Powell stood firm on President Bush's insistence that ending violence must take precedence over other goals, including Palestinian statehood. Tuesday's bloody attack on Israelis on the West Bank was cited by Powell as another example that Arafat's leadership was not helping create a state so long as terror remained unchecked.

"Everything begins with creating a better sense of security," Powell said at a news conference after the meeting.

Polite disagreement

U.N. Secretary General Kofi Annan politely disagreed with U.S. policy. "We all need to show progress on the other tracks," which include statehood, Annan said. And while he deplored the attacks on Israelis, he used Tuesday's incident as further evidence Israel must end its occupation of the West Bank and Gaza.

Annan, Russian Foreign Minister Igor Ivanov and Danish Foreign Minister Per Stig Moeller supported Arafat as the legitimate leader of the Palestinian people. Denmark currently holds the presidency of the European Union.

EU diplomat Javier Solana indirectly challenged the Bush administration's assertion of corruption within Arafat's Palestinian Authority. Solana said no international assistance program works better than European aid to the Palestinians, which is channeled through the authority. U.S. aid goes directly to the people through the United Nations and the Red Cross and other private groups.

Powell has suggested in recent interviews that a compromise could be fashioned on Arafat that would allow him a nominal leadership post but no governing power in the Palestinian Authority. Pressed Tuesday at a news conference, however, he would not elaborate. "This is not about personalities," he said, but about aid and reform.

Powell also refused to urge restraint on Israel in the face of terror. "Israel is a sovereign country and will have to reach its own decisions," he said.

The clash of views on Palestinian leadership overshadowed a general sympathy for the plight of the Palestinian people. Powell, Annan, Ivanov and Solana agreed that ways must be found to channel more help to the Palestinians.

The four expressed their "increasing concern about the mounting humanitarian crisis in Palestinian areas and their determination to address urgent Palestinian needs," an official statement said. They agreed on the need for a coordinated international campaign to support Palestinian efforts at political and economic reform and urged Israel to relax its curbs on Palestinian travel and withdraw its forces from Palestinian-held areas as security improves.

Even on the aid question, discord was evident.

President Bush, in demanding Arafat's ouster, has accused the Palestinian Authority of corruption and ordered that all U.S. aid be distributed to circumvent the authority.

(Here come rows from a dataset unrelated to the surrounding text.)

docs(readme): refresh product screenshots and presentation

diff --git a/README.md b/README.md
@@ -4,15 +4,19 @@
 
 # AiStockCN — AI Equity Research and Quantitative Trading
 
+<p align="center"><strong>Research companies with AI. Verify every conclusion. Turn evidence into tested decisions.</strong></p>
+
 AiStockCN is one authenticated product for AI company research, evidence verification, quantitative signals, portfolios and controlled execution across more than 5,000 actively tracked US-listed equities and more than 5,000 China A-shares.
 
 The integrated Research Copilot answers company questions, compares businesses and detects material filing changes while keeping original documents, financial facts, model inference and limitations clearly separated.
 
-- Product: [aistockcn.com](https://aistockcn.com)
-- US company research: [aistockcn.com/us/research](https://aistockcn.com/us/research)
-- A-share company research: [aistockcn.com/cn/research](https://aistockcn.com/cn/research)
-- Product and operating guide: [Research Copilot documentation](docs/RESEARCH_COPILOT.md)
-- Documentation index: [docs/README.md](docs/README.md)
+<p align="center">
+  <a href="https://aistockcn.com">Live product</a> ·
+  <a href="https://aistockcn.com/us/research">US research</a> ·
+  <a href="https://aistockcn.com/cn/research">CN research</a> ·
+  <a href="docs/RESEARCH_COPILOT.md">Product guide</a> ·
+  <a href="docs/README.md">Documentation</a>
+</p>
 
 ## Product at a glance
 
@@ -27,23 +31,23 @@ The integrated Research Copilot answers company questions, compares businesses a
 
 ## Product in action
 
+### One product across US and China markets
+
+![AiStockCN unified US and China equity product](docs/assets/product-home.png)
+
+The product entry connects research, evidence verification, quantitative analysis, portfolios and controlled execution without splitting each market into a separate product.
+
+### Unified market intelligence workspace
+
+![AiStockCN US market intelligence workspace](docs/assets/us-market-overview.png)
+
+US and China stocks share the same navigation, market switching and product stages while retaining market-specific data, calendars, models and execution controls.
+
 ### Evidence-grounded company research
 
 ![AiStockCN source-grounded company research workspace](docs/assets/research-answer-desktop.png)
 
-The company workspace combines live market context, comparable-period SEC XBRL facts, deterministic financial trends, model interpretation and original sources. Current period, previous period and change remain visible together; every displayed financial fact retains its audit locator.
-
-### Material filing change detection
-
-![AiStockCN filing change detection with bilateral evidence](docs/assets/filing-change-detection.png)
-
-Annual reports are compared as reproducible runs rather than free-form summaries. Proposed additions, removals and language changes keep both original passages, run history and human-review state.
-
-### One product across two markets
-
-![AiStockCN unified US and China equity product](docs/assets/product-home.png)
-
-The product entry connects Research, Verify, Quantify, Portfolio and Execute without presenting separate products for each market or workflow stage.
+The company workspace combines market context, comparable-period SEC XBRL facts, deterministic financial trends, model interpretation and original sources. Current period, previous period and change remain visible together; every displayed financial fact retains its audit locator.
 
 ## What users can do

By contrast, European governments and other donors submit some of aid directly to Palestinian leaders. Solana, angry over allegations that money is skimmed off, told a joint news conference that no international aid program functions more effectively.

Underscoring the Bush administration's determination to end Palestinian attacks on Israel, Powell said, "Everything begins with creating a better sense of security."

But Annan said, "We need to show progress on the other fronts." Without such progress, Annan said, it will be difficult to curb violence.

Ivanov defended Arafat's leadership role, calling him the elected leader of the Palestinians. Denmark's Moeller said Europe believes Arafat's status as the elected Palestinian leader requires dealing with him.

The latest violence in the Middle East occurred near an Israeli settlement on the West Bank. Palestinians wearing Israeli army uniforms detonated a bomb as an armored bus passed by headed for the settlement, then shot at civilians as they fled, authorities and witnesses said. It was the first deadly attack on Israeli civilians since June 20.

At the White House, presidential spokesman Ari Fleischer said: "The president condemns the latest act of violence in the Middle East. This underscores the importance of focusing on peace and working with leaders in the Palestinian Authority who are dedicated to peace."

Fleischer also said that since Bush's June speech calling for new leadership in the Palestinian Authority, "there have been some interesting rumblings from within the Palestinian Authority about the direction they would like to go in the future."